Task brief →
Read through the records. Copy each line that has the word "class".

[Exercise inputs — start]

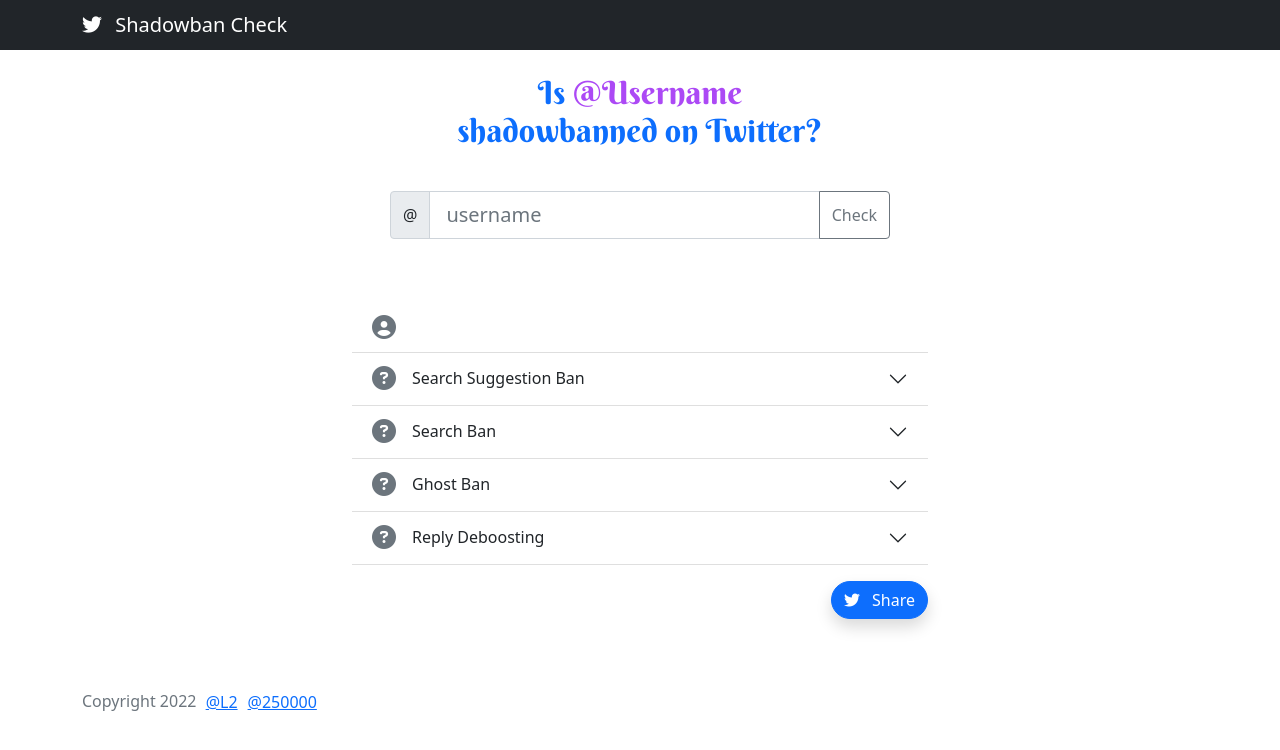
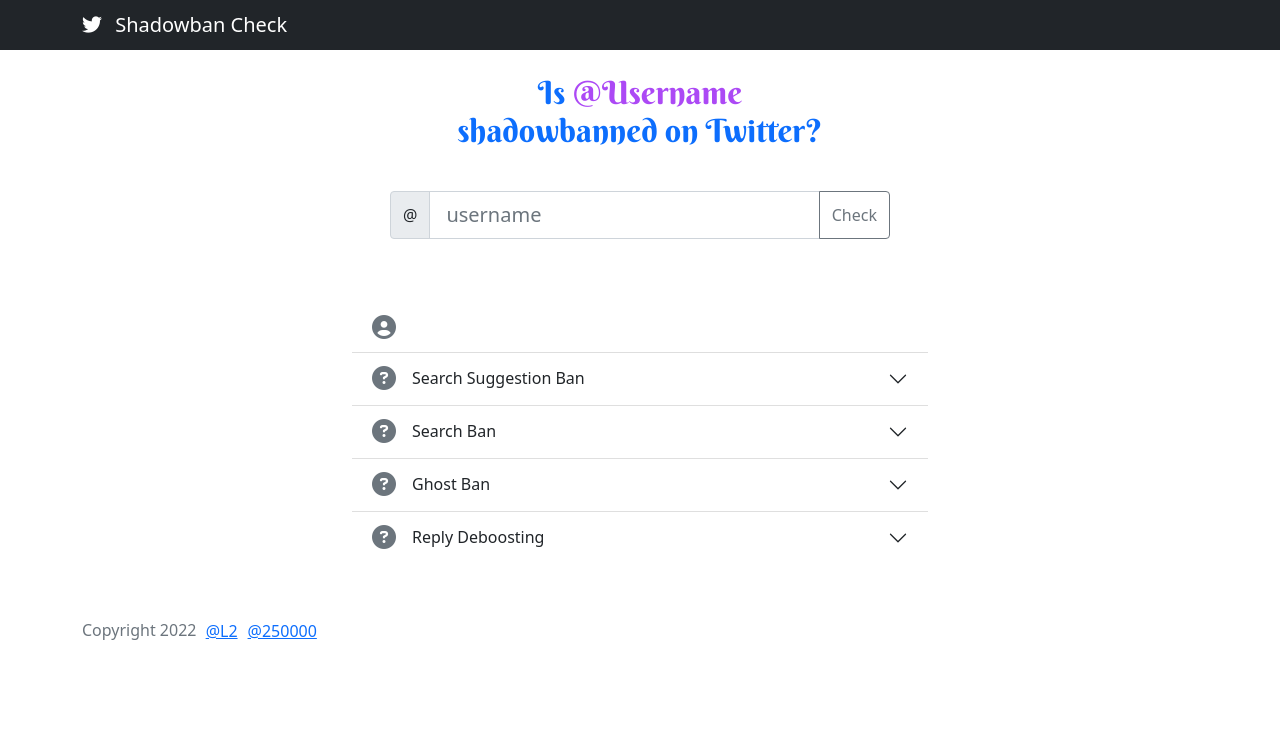
Before and after one commit to kenji176/Shadowban, a plain HTML site: page index.html in a window 1280 px wide. Drawn offline with nearby package versions, Linux system fonts and the light colour scheme.

Commit message:
Update index.html

```diff
--- a/index.html
+++ b/index.html
@@ -128,12 +128,6 @@
                                 </div>
                             </div>
                         </div>
-                        <div class="text-end my-3">
-                            <a href="" class="btn btn-primary rounded-pill shadow ">
-                                <i class="fa-brands fa-twitter me-2"></i>
-                                Share
-                            </a>
-                        </div>
                     </div>
                 </div>
             </div>
```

[Exercise inputs — finish]

Response area →
-                        <div class="text-end my-3">
-                            <a href="" class="btn btn-primary rounded-pill shadow ">
-                                <i class="fa-brands fa-twitter me-2"></i>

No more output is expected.